* **Work to be completed**: Only the lines holding "Labeling" are wanted. Copy every one from the records below.

Stored entries:

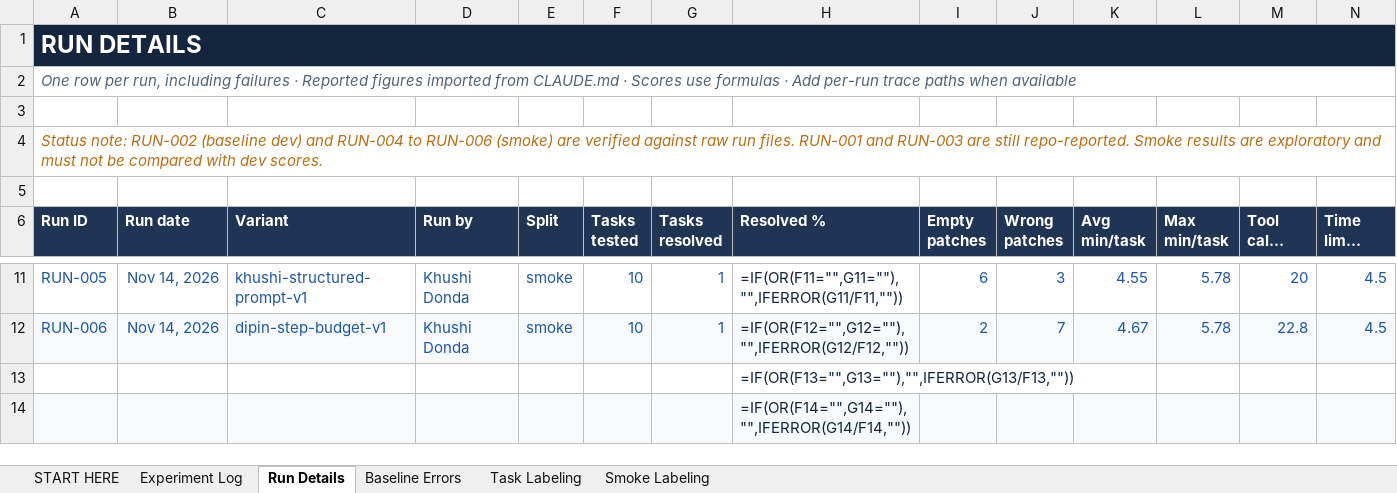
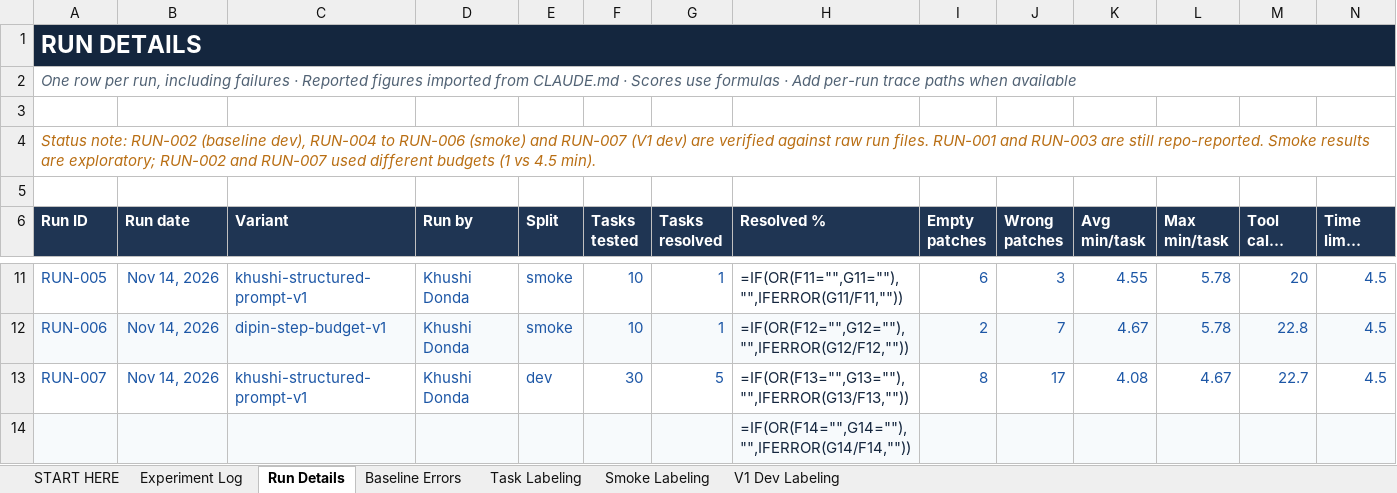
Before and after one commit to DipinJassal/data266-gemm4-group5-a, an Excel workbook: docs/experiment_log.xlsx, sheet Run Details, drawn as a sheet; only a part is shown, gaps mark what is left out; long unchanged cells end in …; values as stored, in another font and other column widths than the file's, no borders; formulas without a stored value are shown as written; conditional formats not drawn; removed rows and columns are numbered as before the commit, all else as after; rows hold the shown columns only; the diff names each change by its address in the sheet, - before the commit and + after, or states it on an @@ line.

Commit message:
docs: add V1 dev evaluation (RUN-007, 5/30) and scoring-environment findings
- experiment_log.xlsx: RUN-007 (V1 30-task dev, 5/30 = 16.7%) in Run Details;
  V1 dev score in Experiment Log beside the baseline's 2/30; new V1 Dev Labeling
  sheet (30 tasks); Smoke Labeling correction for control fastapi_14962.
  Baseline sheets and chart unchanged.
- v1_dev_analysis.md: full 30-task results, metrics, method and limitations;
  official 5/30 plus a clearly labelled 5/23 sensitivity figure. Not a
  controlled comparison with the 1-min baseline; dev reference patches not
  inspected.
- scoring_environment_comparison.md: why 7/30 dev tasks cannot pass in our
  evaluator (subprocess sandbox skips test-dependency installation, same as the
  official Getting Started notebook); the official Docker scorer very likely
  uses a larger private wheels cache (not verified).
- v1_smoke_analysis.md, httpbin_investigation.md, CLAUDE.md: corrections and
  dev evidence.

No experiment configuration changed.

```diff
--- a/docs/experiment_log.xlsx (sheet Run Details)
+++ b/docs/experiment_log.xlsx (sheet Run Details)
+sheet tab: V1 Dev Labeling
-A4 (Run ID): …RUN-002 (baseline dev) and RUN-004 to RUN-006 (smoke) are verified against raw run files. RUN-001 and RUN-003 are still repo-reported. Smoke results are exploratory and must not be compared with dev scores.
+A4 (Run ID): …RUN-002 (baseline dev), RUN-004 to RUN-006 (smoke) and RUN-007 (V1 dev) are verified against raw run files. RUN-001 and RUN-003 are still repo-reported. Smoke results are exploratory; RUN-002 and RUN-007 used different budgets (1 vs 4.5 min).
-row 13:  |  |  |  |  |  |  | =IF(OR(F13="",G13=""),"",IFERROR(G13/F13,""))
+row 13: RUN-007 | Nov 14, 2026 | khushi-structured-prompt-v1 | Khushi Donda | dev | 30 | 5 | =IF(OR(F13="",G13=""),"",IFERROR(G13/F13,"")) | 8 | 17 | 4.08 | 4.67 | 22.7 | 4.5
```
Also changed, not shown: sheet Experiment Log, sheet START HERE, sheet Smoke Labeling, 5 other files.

* **Solution**:
  V1 dev score in Experiment Log beside the baseline's 2/30; new V1 Dev Labeling
  sheet (30 tasks); Smoke Labeling correction for control fastapi_14962.
+sheet tab: V1 Dev Labeling
Also changed, not shown: sheet Experiment Log, sheet START HERE, sheet Smoke Labeling, 5 other files.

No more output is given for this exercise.